Comcast, for example, argued that the historical definition of broadband, which focuses on speed or throughput, is inadequate. Other factors such as latency, jitter and reliability should be taken into consideration. Comcast has suggested a five-tiered pricing approach to defining broadband service.
The FCC's introduction of broadband test tools may inflame ISPs. "It's going to be a battle," Julien Blin, principal analyst and CEO of JBB Research, told TechNewsWorld. "Of course some ISPs aren't going to be happy about this."
Where's the Broadband?
The Broadband Dead Zone report lets consumers submit the street address of a location for which they can't get broadband service. The form is available here. Alternatively, consumers can email information about lack of broadband services to the FCC at email@example.com. Users can also call 1-888-CALL-FCC or fax or mail the information.

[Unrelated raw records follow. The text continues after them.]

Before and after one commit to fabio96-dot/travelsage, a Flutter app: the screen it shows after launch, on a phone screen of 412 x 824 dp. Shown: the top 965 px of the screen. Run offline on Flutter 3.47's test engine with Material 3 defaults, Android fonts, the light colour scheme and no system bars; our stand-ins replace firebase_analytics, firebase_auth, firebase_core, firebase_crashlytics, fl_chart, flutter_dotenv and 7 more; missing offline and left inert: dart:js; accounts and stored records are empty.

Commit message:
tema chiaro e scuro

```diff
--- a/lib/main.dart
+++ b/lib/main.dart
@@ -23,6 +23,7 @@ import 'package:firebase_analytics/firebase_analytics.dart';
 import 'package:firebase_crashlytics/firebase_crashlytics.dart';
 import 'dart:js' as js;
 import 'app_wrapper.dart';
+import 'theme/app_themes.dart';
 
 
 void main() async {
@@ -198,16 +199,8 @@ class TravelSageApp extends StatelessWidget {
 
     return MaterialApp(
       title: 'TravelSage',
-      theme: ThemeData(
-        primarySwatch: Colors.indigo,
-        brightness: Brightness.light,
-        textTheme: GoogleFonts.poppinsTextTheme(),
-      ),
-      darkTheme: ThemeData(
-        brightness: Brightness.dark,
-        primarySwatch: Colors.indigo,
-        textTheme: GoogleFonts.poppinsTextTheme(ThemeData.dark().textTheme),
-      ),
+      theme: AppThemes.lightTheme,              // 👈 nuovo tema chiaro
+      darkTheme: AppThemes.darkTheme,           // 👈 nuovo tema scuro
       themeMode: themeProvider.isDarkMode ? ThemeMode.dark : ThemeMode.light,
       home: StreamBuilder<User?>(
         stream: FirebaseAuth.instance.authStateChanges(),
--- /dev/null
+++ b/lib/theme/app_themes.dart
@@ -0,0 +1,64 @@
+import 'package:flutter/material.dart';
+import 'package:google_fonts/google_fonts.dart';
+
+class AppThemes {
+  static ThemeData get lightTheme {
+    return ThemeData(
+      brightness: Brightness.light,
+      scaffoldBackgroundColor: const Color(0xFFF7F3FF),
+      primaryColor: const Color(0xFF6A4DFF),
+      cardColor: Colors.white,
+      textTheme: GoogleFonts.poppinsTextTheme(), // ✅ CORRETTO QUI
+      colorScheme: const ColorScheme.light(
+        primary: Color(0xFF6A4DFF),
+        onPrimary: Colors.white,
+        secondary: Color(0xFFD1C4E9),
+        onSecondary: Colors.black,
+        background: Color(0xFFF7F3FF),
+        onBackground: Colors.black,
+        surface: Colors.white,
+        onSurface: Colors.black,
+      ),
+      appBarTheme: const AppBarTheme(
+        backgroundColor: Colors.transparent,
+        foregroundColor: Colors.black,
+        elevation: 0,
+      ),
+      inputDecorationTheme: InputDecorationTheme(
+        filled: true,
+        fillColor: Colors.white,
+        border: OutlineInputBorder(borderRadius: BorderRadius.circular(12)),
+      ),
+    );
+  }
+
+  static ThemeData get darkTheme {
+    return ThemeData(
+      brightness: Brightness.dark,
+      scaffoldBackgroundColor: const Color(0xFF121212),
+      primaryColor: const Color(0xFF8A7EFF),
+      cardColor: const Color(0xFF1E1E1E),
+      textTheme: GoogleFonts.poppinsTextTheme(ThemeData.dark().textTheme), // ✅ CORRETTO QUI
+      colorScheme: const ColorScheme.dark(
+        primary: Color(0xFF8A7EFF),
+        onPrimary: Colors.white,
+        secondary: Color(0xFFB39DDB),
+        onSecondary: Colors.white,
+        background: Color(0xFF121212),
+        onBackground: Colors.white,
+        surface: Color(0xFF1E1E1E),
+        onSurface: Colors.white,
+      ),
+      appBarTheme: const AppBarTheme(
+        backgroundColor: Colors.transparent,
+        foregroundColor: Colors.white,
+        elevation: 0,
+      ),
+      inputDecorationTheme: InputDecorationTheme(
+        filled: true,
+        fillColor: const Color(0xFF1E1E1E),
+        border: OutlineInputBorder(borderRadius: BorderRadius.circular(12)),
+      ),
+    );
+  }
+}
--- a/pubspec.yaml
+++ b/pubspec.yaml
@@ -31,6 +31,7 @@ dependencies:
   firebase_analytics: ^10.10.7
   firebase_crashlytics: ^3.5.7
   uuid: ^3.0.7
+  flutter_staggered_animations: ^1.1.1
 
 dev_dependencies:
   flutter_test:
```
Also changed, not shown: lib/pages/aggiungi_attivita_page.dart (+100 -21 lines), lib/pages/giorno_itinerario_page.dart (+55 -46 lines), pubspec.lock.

This report seeks to address the digital divide in America, in which more highly populated, prosperous urban areas get ready access to broadband and wireless service while rural and poor areas often do not.
"The broadband connection isn't very good in rural areas," JBB Research's Blin pointed out.
Apparently, the FCC has been trying to figure out just which areas of the U.S. lack broadband access, but its efforts are being stymied by carriers.
"There's no map of all the broadband subscribers that exist in the U.S.," the Yankee Group's Howe said. "The FCC asked the carriers for maps of their subscribers, but they refused on the grounds that this is a trade secret."
The FCC did not respond to requests for comment by press time.